Never has so much money poured into scientific research—yet the results add up to surprisingly little. Have we finally come to the end of what science can tell us?by James Le Fanu / July 21, 2010 / Leave a comment
For science this is both the best and the worst of times. The best because its research institutions have never been so impressive, its funding never more lavish. This is the era of Big Science, the financing of whose mega projects is now routinely measured in tens or hundreds of millions of dollars. While the total science research budget for the US just prior to the second world war ran to only $230m, by 1998 that figure had leapt several orders of magnitude. Biomedical research alone received $62bn and over the last ten years that figure has almost doubled again, soaring past the hundred billion dollar mark and dwarfing the GDP of a dozen countries. During this period, capital investment for new research facilities tripled to $15bn.
This endeavour is immensely productive, generating a tidal wave of research papers in scientific journals, whose thick shiny volumes occupy a greater acreage of library space every year. In 1980 a year’s worth of the Journal of Biological Chemistry (to take one example) already ran to a daunting 12,000 pages. By last year its size had grown eightfold to 97,000 pages or 25m-odd words, filling an entire library shelf. And this is just one of hundreds of scientific and medical journals. Put them all together, and it is possible to glimpse the scale of the explosion in new knowledge in the recent past.

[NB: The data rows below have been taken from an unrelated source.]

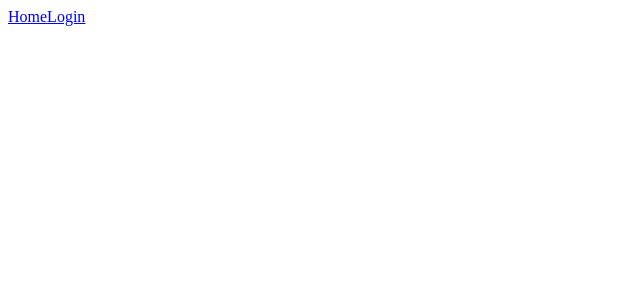
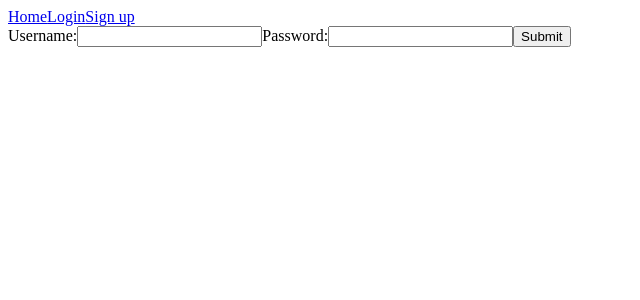
Before and after one commit to BorislavBranimirov/NotePages, a React app in the folder client/: page /signup in a window 1280 px wide. Shown: the top 300 px of the page, without its empty margins (0-640 px from the left). Built offline with nearby package versions, Linux system fonts and the light colour scheme.

Commit message:
added signup page

```diff
--- a/client/src/App.js
+++ b/client/src/App.js
@@ -2,6 +2,7 @@ import React from 'react';
 import { BrowserRouter, Route, Link, Switch } from 'react-router-dom';
 import Home from './components/Home';
 import LoginForm from './components/LoginForm';
+import SignUpForm from './components/SignUpForm';
 
 const App = () => {
     return (
@@ -9,9 +10,11 @@ const App = () => {
             <div>
                 <Link to={'/'}>Home</Link>
                 <Link to={'/login'}>Login</Link>
+                <Link to={'/signup'}>Sign up</Link>
                 <Switch>
                     <Route exact path='/' component={Home} />
                     <Route path='/login' component={LoginForm} />
+                    <Route path='/signup' component={SignUpForm} />
                 </Switch>
             </div>
         </BrowserRouter>
--- /dev/null
+++ b/client/src/components/SignUpForm.js
@@ -0,0 +1,59 @@
+import React, { useState } from 'react';
+import { Redirect } from 'react-router-dom';
+
+const SignUpForm = (props) => {
+    const [username, setUsername] = useState('');
+    const [password, setPassword] = useState('');
+    const [errorMessage, setErrorMessage] = useState('');
+
+    const handleChange = (event) => {
+        switch (event.target.name) {
+            case 'username':
+                setUsername(event.target.value);
+                break;
+            case 'password':
+                setPassword(event.target.value);
+                break;
+        }
+    };
+
+    const handleSubmit = async (event) => {
+        event.preventDefault();
+
+        const res = await fetch('/api/users', {
+            method: 'POST',
+            body: JSON.stringify({
+                username,
+                password
+            }),
+            headers: {
+                'Content-type': 'application/json; charset=UTF-8'
+            }
+        });
+
+        const resJSON = await res.json();
+        // check if an error was returned
+        if (resJSON.err) {
+            return setErrorMessage(resJSON.err);
+        }
+
+        //? remove log after configuring user authentication
+        console.log(resJSON);
+        props.history.push('/login');
+    };
+
+    return (
+        <div className="sign-up-form">
+            <div className="error">{errorMessage}</div>
+            <form onSubmit={handleSubmit}>
+                <label htmlFor="username">Username:</label>
+                <input type="text" name="username" value={username} onChange={handleChange} />
+                <label htmlFor="password">Password:</label>
+                <input type="password" name="password" value={password} onChange={handleChange} />
+                <input type="submit" value="Submit" />
+            </form>
+        </div>
+    );
+};
+
+export default SignUpForm;
```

So the best of times—but also the worst. Pose the question, What does it all add up to? and the answer, on reflection, seems surprisingly little—certainly compared to a century ago, when funding was an infinitesimal fraction of what it has become. In the first decade of the 20th century, Max Planck’s quantum and Einstein’s special theory of relativity would together rewrite the laws of physics; Ernest Rutherford described the structure of the atom and discovered gamma radiation; William Bateson rediscovered Mendel’s laws of genetic inheritance; and neurophysiologist Charles Sherrington described the “integrative action” of the brain and nervous system. The revolutionary significance of these and other discoveries were recognised at the time, but they also opened the door to many scientific advances over succeeding decades.
By contrast, the comparable landmarks of the recent past have been rather disappointing. The cloning of a sheep generated much excitement but Dolly is now a stuffed exhibit in a Scottish museum and we are none the wiser for the subsequent cloning of dogs,…